• **What to do**
Out of all the lines below, count those with the word "header". Give the number only.

# # # # #

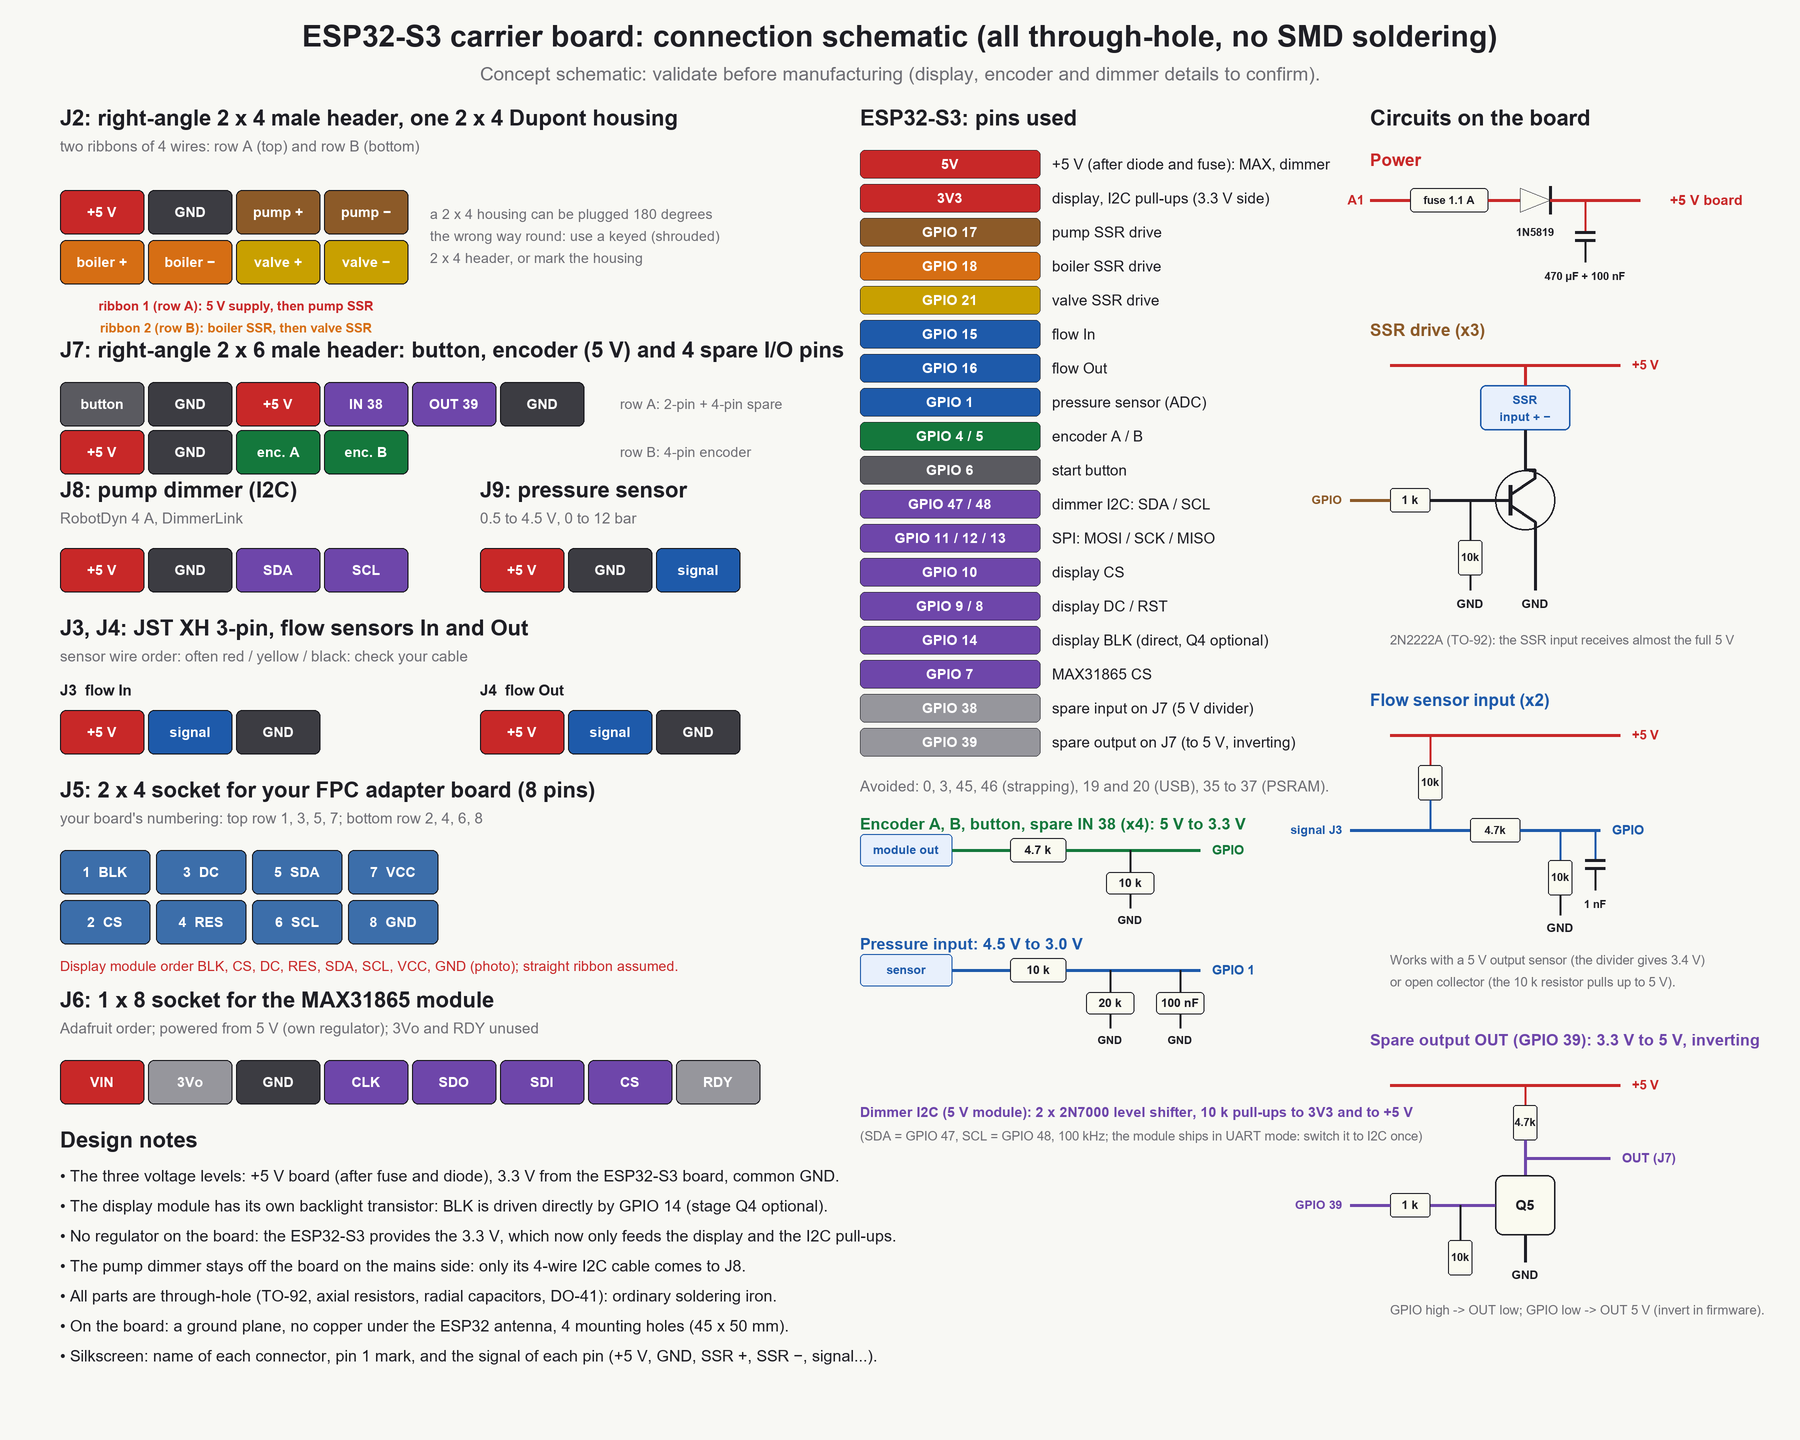
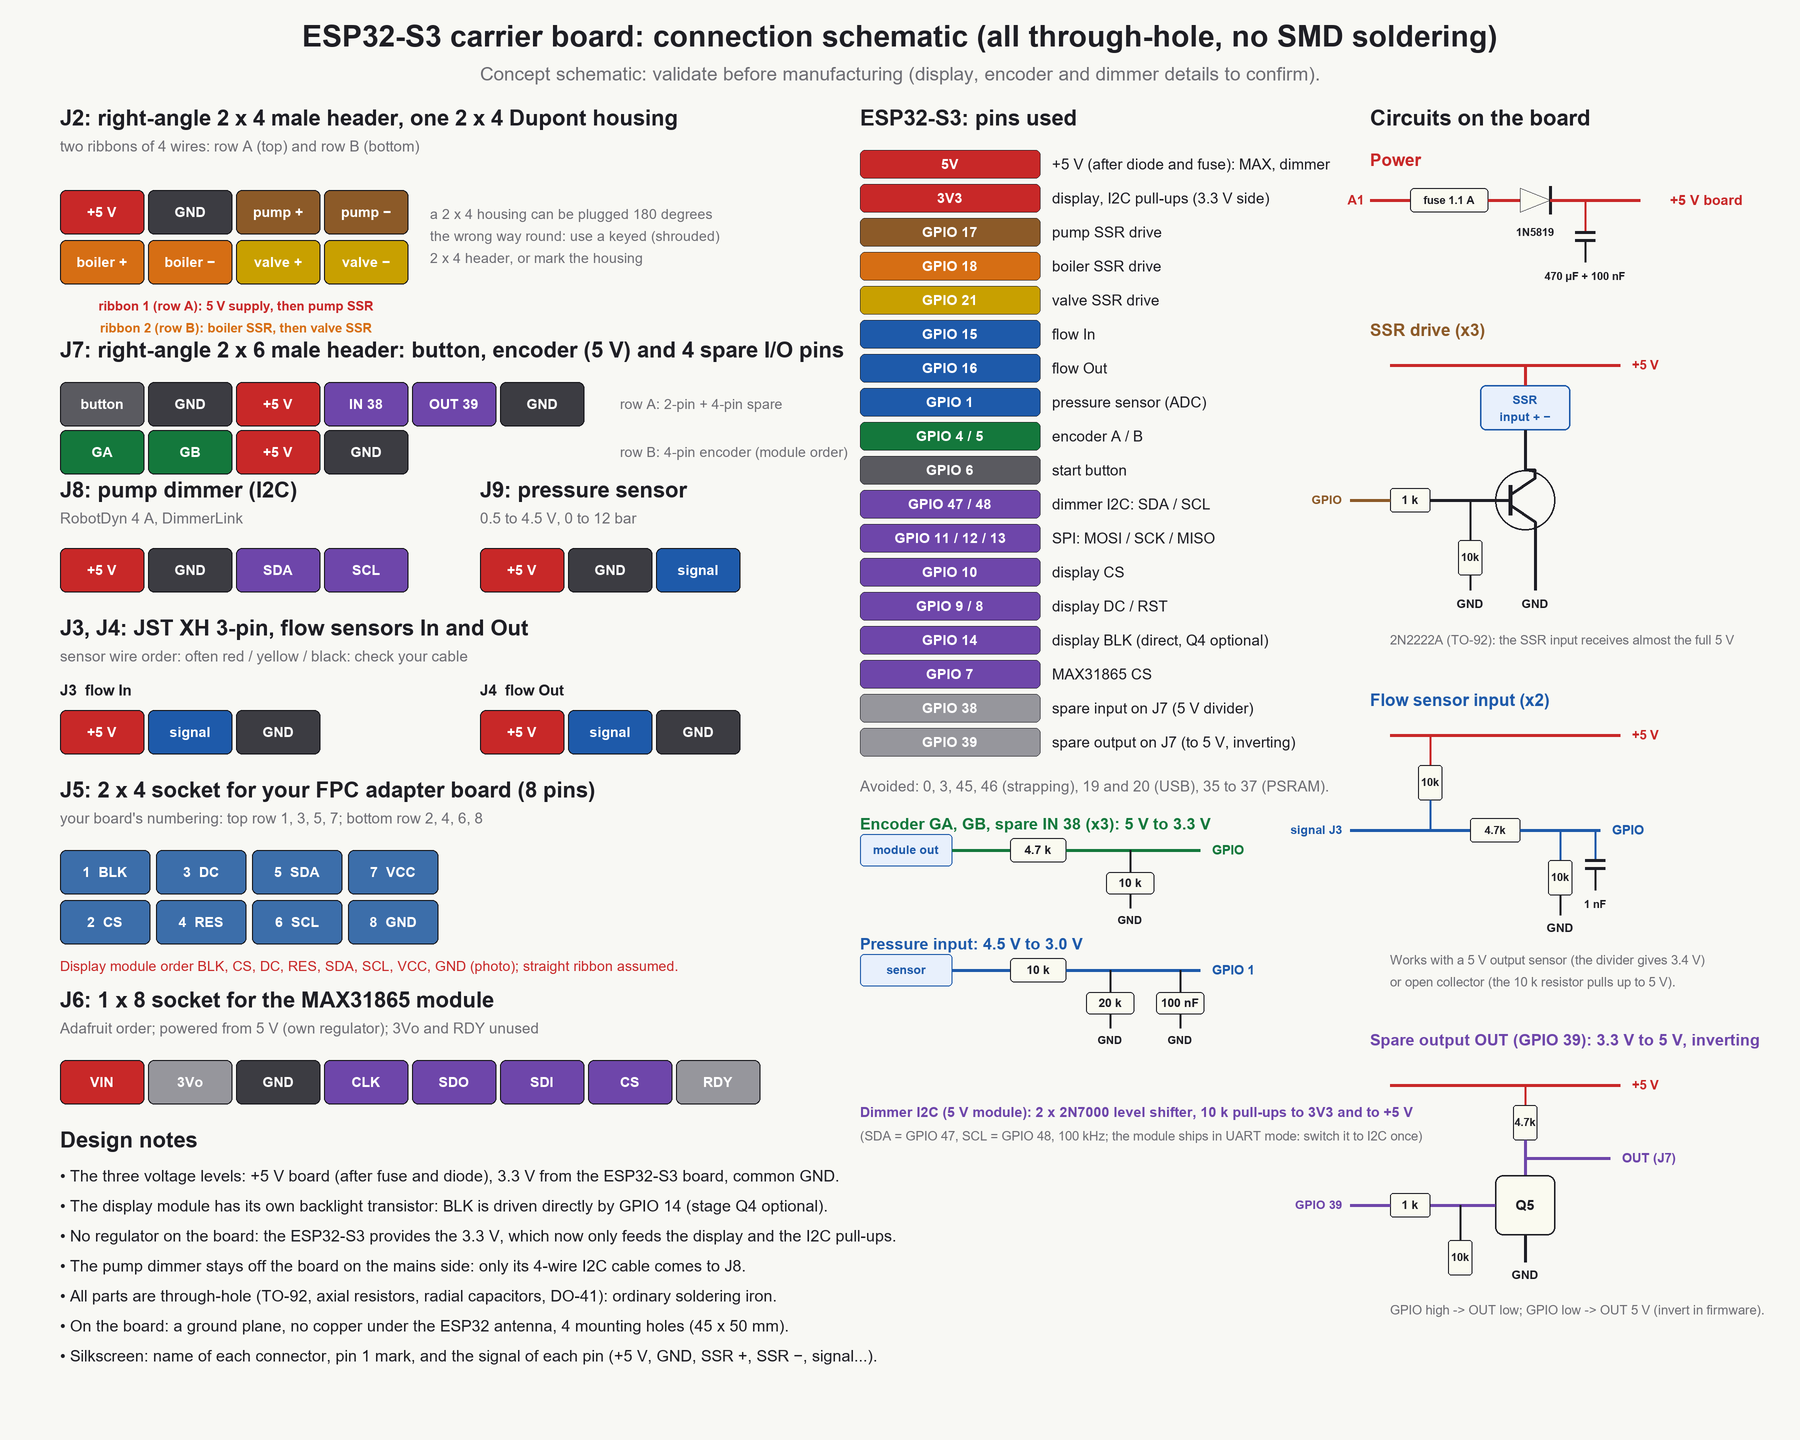
Encoder in the CJMCU-111 module order (GA, GB, VCC, GND), push carried by GA; start button needs no divider

Changed region(s): [[0.0311, 0.2812, 0.2489, 0.3438], [0.5289, 0.5625, 0.6844, 0.5938]]

diff --git a/tools/board_schematic.py b/tools/board_schematic.py
@@ -50,13 +50,13 @@ T(x0 + 370, 258, "2 x 4 header, or mark the housing", F(14), GRY, 'lm')
 # ---- J7 : 2 x 6 (two stacked rows of housings)
 head(60, 350, "J7: right-angle 2 x 6 male header: button, encoder (5 V) and 4 spare I/O pins")
 j7a = [("button", (90, 90, 96)), ("GND", DK), ("+5 V", RED), ("IN 38", VIO), ("OUT 39", VIO), ("GND", DK)]
-j7b = [("+5 V", RED), ("GND", DK), ("enc. A", GRN), ("enc. B", GRN)]
+j7b = [("GA", GRN), ("GB", GRN), ("+5 V", RED), ("GND", DK)]
 for i, (lab, col) in enumerate(j7a):
     pin(60 + i * 88, 382, lab, col, 14)
 for i, (lab, col) in enumerate(j7b):
     pin(60 + i * 88, 430, lab, col, 14)
 T(620, 404, "row A: 2-pin + 4-pin spare", F(14), GRY, 'lm')
-T(620, 452, "row B: 4-pin encoder", F(14), GRY, 'lm')
+T(620, 452, "row B: 4-pin encoder (module order)", F(14), GRY, 'lm')
 
 # ---- J8 / J9
 head(60, 490, "J8: pump dimmer (I2C)", "RobotDyn 4 A, DimmerLink")
@@ -125,7 +125,7 @@ def chain(x, y, title, src, res, end, shunts, col):
         L([(x + sx, y), (x + sx, y)], col, 2)
         shunt(x + sx, y, lab)
 cy = 850
-chain(gx, cy, "Encoder A, B, button, spare IN 38 (x4): 5 V to 3.3 V", "module out", "4.7 k", "GPIO", [(270, "10 k")], GRN)
+chain(gx, cy, "Encoder GA, GB, spare IN 38 (x3): 5 V to 3.3 V", "module out", "4.7 k", "GPIO", [(270, "10 k")], GRN)
 chain(gx, cy + 120, "Pressure input: 4.5 V to 3.0 V", "sensor", "10 k", "GPIO 1", [(250, "20 k"), (320, "100 nF")], BLU)
 T(gx, cy + 262, "Dimmer I2C (5 V module): 2 x 2N7000 level shifter, 10 k pull-ups to 3V3 and to +5 V", F(14, True), VIO, 'lm')
 T(gx, cy + 286, "(SDA = GPIO 47, SCL = GPIO 48, 100 kHz; the module ships in UART mode: switch it to I2C once)", F(13), GRY, 'lm')

diff --git a/tools/board_placement.py b/tools/board_placement.py
@@ -184,7 +184,7 @@ rect(d, X(22.4) - 1.4 * K, Y(61.0) - 1.4 * K, X(22.4 + 5 * 2.54) + 1.4 * K, Y(63
 silk(31.0, 58.4, "J7  button / encoder / spare I/O", 9)
 for c_, lab in enumerate(["BT", "GND", "5V", "IN", "OUT", "GND"]):
     text(d, X(22.4 + c_ * 2.54), Y(61.0) - 1.9 * K, lab, 7, SILK, True)
-for c_, lab in enumerate(["5V", "GND", "A", "B"]):
+for c_, lab in enumerate(["GA", "GB", "5V", "GND"]):
     text(d, X(22.4 + c_ * 2.54), Y(63.54) + 1.9 * K, lab, 7, SILK, True)
 # J8: 1 x 4 vertical header, dimmer (I2C), in the corridor between the FPC board and the MAX31865; J9: 1 x 3, pressure sensor
 for i, lab in enumerate(["5V", "GND", "SDA", "SCL"]):
@@ -277,7 +277,7 @@ comp = [
     "J7  right-angle 2 x 6 header: button, encoder (5 V), 4 spare I/O pins",
     "J8  1 x 4: pump dimmer (I2C)  ·  J9  1 x 3: pressure sensor",
     "Q1 to Q3  SSR drive ; Q4  backlight (optional)",
-    "R1 to R4  1 kΩ  ·  R5 to R8  10 kΩ  ·  R9, R10, R17, R18  5 V input dividers",
+    "R1 to R4  1 kΩ  ·  R5 to R8  10 kΩ  ·  R9, R10, R17, R18  5 V input dividers (GA, GB, IN)",
     "Q5, R19 to R21  spare output stage (3.3 V to 5 V)",
     "I2C level shifter: 2 x 2N7000 + 4 x 10 kΩ (to place at routing)",
     "R11 to R16  flow sensor inputs  ·  C3, C4  1 nF",

diff --git a/docs/carrier_spec.md b/docs/carrier_spec.md
@@ -42,9 +42,9 @@ All **through-hole** parts (no SMD soldering). Related files: `images/board_plac
 | | 1 | 2 | 3 | 4 | 5 | 6 |
 |---|---|---|---|---|---|---|
 | Row A (upper) | button (GPIO 6) | GND | **+5 V** | **IN (GPIO 38)** | **OUT (GPIO 39)** | **GND** |
-| Row B (lower) | +5 V | GND | enc. A (GPIO 4) | enc. B (GPIO 5) | not used | not used |
+| Row B (lower) | GA (GPIO 4) | GB (GPIO 5) | +5 V | GND | not used | not used |
 
-Housings: row A = 2-pin (button) + 4-pin (**spare I/O: +5 V, IN, OUT, GND**); row B = 4-pin (encoder: +5 V, GND, A, B). The wire order must follow **your** encoder module (to be checked). Stacking the spare pins above the encoder, rather than extending the row to the right, keeps J7 only about 17 mm wide, so it does not run into J3 / J4.
+Housings: row A = 2-pin (button) + 4-pin (**spare I/O: +5 V, IN, OUT, GND**); row B = 4-pin (CJMCU-111 encoder, in the module's own order: GA, GB, VCC = +5 V, GND). The CJMCU-111 module has only these four pins (photo): GA, GB, VCC, GND; its push button is carried by the GA line, so there is no separate push wire (the firmware's encoder library recognises the push from the GA edges, with the 0 Ω hack on the module's push resistor). Stacking the spare pins above the encoder, rather than extending the row to the right, keeps J7 only about 17 mm wide, so it does not run into J3 / J4.
 
 **Spare IN (GPIO 38), 5 V to 3.3 V:** 4.7 kΩ in series (R17) to the GPIO and 10 kΩ from the GPIO to GND (R18): a 5 V signal becomes 3.4 V. Input only. For a 3.3 V source, replace R17 by a 0 Ω link and leave R18 out (the divider would give only 2.2 V, below the input-high threshold of about 2.5 V).
 
@@ -53,7 +53,7 @@ Housings: row A = 2-pin (button) + 4-pin (**spare I/O: +5 V, IN, OUT, GND**); ro
 The two GPIO numbers (38 and 39) are provisional free GPIOs of the ESP32-S3 chip (neither strapping, PSRAM, flash nor USB); check them against the real pin table of your board, which does not necessarily expose every GPIO of the chip.
 
 ### 5 V inputs protection (encoder)
-The ESP32-S3 only accepts 3.3 V. Since the encoder module is powered from 5 V, its outputs (A, B, button) can reach 5 V if the module has pull-ups to 5 V. Each signal (A, B, button and the spare GPIO 38) therefore goes through a divider: 4.7 kΩ in series to the GPIO, then 10 kΩ from the GPIO to GND (5 V becomes 3.4 V). The 10 kΩ pull-ups to 3.3 V (R9, R10) are then removed. **To check:** if your module is a bare encoder without pull-up resistors, 10 kΩ pull-ups to 5 V are needed (provide optional footprints).
+The ESP32-S3 only accepts 3.3 V. Since the encoder module is powered from 5 V, its outputs (A, B, button) can reach 5 V if the module has pull-ups to 5 V. GA, GB and the spare GPIO 38 therefore each go through a divider: 4.7 kΩ in series to the GPIO, then 10 kΩ from the GPIO to GND (5 V becomes 3.4 V). The start button (J7 row A, "button") is a dry contact to GND: it needs no divider, only the ESP32 internal pull-up and 100 nF against bounce. **To check:** if your module is a bare encoder without pull-up resistors, 10 kΩ pull-ups to 5 V are needed (provide optional footprints).
 
 ### J8 (pump dimmer, 1 x 4, in the module's order)
 | 1 | 2 | 3 | 4 |
@@ -147,4 +147,4 @@ Silkscreen read on the photo, left column from the USB-C end: GND, 5V, G48, BOOT
 9. USB-C opening in the left wall (y 9 to 19 mm) and the USB cable bend outside the box.
 10. Display ribbon: length, thickness and pin-1 orientation of your FPC adapter board; the column x 7 to 18 mm in front of it must stay free of tall parts.
 10. MAX31865 at 5 V: high level of SDO (3.3 V or 5 V).
-11. Rotary knob (CJMCU-111): a library note says the push button can share the **Ga line through a 3 kΩ resistor** (pressing pulls Ga low through that resistor, which can be told apart from a rotation by an analog read of Ga). Confirm whether your module has a separate push pin (design assumption: yes, GPIO 6). If the push is on Ga, read Ga as an analog level: GPIO 4 is ADC-capable and the 4.7 kΩ / 10 kΩ divider keeps the information.
+11. Rotary knob (CJMCU-111, photo: pins GA, GB, VCC, GND): the push is on the GA line through a 3 kΩ resistor; the firmware's encoder library handles it from the GA / GB edges (as on the Nano). Check the module's pull-ups on GA and GB (value, to VCC). Optional alternative from the library note: bridge the 3 kΩ with 330 Ω and read GA as an analog level (GPIO 4 is ADC-capable and the 4.7 kΩ / 10 kΩ divider keeps the information).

# # # # #

• **Exercise response**
4